* _Description of the task_
Exact copies of all the records below should be returned.

***** Task material *****

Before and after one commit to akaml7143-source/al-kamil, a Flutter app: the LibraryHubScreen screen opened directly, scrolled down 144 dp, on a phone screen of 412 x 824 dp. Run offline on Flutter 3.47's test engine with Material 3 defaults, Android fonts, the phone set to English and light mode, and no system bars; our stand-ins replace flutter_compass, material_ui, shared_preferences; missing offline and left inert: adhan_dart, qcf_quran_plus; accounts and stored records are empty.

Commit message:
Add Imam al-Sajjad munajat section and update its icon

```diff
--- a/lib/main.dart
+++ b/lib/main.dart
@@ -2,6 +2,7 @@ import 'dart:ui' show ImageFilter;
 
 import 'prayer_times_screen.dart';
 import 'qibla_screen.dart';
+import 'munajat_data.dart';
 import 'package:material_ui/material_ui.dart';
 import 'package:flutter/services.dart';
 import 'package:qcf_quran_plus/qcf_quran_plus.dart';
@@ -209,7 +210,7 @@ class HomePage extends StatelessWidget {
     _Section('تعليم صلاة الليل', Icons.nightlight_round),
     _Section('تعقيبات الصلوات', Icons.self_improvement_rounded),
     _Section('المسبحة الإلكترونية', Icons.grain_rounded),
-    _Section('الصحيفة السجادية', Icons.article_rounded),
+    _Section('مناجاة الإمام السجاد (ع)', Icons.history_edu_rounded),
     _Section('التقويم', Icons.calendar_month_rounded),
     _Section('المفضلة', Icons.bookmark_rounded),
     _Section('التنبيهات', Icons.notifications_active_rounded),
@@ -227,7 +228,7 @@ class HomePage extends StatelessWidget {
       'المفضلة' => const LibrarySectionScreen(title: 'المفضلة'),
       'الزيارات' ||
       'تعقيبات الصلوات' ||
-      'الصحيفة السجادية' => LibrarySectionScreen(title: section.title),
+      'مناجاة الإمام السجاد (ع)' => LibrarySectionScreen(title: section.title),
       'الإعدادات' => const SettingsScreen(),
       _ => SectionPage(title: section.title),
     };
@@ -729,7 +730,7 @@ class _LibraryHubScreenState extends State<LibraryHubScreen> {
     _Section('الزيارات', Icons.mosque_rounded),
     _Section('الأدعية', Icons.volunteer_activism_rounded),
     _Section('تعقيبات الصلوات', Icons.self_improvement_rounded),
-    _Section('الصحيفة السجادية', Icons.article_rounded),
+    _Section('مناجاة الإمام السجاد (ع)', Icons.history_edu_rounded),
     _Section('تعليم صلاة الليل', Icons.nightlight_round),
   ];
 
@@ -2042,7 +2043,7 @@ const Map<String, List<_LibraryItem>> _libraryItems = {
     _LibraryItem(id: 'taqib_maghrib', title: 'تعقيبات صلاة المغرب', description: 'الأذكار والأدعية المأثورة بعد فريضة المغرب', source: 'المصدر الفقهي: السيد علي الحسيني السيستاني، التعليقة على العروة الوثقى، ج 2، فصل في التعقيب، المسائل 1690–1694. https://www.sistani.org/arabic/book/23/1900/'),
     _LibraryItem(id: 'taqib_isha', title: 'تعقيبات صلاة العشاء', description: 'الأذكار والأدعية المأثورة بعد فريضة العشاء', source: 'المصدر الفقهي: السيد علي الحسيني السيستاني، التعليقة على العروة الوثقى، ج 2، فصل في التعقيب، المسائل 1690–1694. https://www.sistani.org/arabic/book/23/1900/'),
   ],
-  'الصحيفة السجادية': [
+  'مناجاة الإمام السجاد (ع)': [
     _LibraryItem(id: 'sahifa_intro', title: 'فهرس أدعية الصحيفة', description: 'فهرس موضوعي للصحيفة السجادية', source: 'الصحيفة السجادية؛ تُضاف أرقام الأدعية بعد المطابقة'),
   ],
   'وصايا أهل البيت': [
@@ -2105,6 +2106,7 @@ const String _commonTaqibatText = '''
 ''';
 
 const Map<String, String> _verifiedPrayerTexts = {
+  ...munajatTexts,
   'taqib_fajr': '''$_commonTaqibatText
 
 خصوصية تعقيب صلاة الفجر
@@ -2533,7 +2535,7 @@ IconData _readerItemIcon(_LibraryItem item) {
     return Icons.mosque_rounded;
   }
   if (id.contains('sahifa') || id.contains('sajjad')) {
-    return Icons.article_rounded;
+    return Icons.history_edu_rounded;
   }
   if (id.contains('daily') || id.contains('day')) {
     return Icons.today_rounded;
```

*****

* _Result for this exercise_
Before and after one commit to akaml7143-source/al-kamil, a Flutter app: the LibraryHubScreen screen opened directly, scrolled down 144 dp, on a phone screen of 412 x 824 dp. Run offline on Flutter 3.47's test engine with Material 3 defaults, Android fonts, the phone set to English and light mode, and no system bars; our stand-ins replace flutter_compass, material_ui, shared_preferences; missing offline and left inert: adhan_dart, qcf_quran_plus; accounts and stored records are empty.

Commit message:
Add Imam al-Sajjad munajat section and update its icon

```diff
--- a/lib/main.dart
+++ b/lib/main.dart
@@ -2,6 +2,7 @@ import 'dart:ui' show ImageFilter;
 
 import 'prayer_times_screen.dart';
 import 'qibla_screen.dart';
+import 'munajat_data.dart';
 import 'package:material_ui/material_ui.dart';
 import 'package:flutter/services.dart';
 import 'package:qcf_quran_plus/qcf_quran_plus.dart';
@@ -209,7 +210,7 @@ class HomePage extends StatelessWidget {
     _Section('تعليم صلاة الليل', Icons.nightlight_round),
     _Section('تعقيبات الصلوات', Icons.self_improvement_rounded),
     _Section('المسبحة الإلكترونية', Icons.grain_rounded),
-    _Section('الصحيفة السجادية', Icons.article_rounded),
+    _Section('مناجاة الإمام السجاد (ع)', Icons.history_edu_rounded),
     _Section('التقويم', Icons.calendar_month_rounded),
     _Section('المفضلة', Icons.bookmark_rounded),
     _Section('التنبيهات', Icons.notifications_active_rounded),
@@ -227,7 +228,7 @@ class HomePage extends StatelessWidget {
       'المفضلة' => const LibrarySectionScreen(title: 'المفضلة'),
       'الزيارات' ||
       'تعقيبات الصلوات' ||
-      'الصحيفة السجادية' => LibrarySectionScreen(title: section.title),
+      'مناجاة الإمام السجاد (ع)' => LibrarySectionScreen(title: section.title),
       'الإعدادات' => const SettingsScreen(),
       _ => SectionPage(title: section.title),
     };
@@ -729,7 +730,7 @@ class _LibraryHubScreenState extends State<LibraryHubScreen> {
     _Section('الزيارات', Icons.mosque_rounded),
     _Section('الأدعية', Icons.volunteer_activism_rounded),
     _Section('تعقيبات الصلوات', Icons.self_improvement_rounded),
-    _Section('الصحيفة السجادية', Icons.article_rounded),
+    _Section('مناجاة الإمام السجاد (ع)', Icons.history_edu_rounded),
     _Section('تعليم صلاة الليل', Icons.nightlight_round),
   ];
 
@@ -2042,7 +2043,7 @@ const Map<String, List<_LibraryItem>> _libraryItems = {
     _LibraryItem(id: 'taqib_maghrib', title: 'تعقيبات صلاة المغرب', description: 'الأذكار والأدعية المأثورة بعد فريضة المغرب', source: 'المصدر الفقهي: السيد علي الحسيني السيستاني، التعليقة على العروة الوثقى، ج 2، فصل في التعقيب، المسائل 1690–1694. https://www.sistani.org/arabic/book/23/1900/'),
     _LibraryItem(id: 'taqib_isha', title: 'تعقيبات صلاة العشاء', description: 'الأذكار والأدعية المأثورة بعد فريضة العشاء', source: 'المصدر الفقهي: السيد علي الحسيني السيستاني، التعليقة على العروة الوثقى، ج 2، فصل في التعقيب، المسائل 1690–1694. https://www.sistani.org/arabic/book/23/1900/'),
   ],
-  'الصحيفة السجادية': [
+  'مناجاة الإمام السجاد (ع)': [
     _LibraryItem(id: 'sahifa_intro', title: 'فهرس أدعية الصحيفة', description: 'فهرس موضوعي للصحيفة السجادية', source: 'الصحيفة السجادية؛ تُضاف أرقام الأدعية بعد المطابقة'),
   ],
   'وصايا أهل البيت': [
@@ -2105,6 +2106,7 @@ const String _commonTaqibatText = '''
 ''';
 
 const Map<String, String> _verifiedPrayerTexts = {
+  ...munajatTexts,
   'taqib_fajr': '''$_commonTaqibatText
 
 خصوصية تعقيب صلاة الفجر
@@ -2533,7 +2535,7 @@ IconData _readerItemIcon(_LibraryItem item) {
     return Icons.mosque_rounded;
   }
   if (id.contains('sahifa') || id.contains('sajjad')) {
-    return Icons.article_rounded;
+    return Icons.history_edu_rounded;
   }
   if (id.contains('daily') || id.contains('day')) {
     return Icons.today_rounded;
```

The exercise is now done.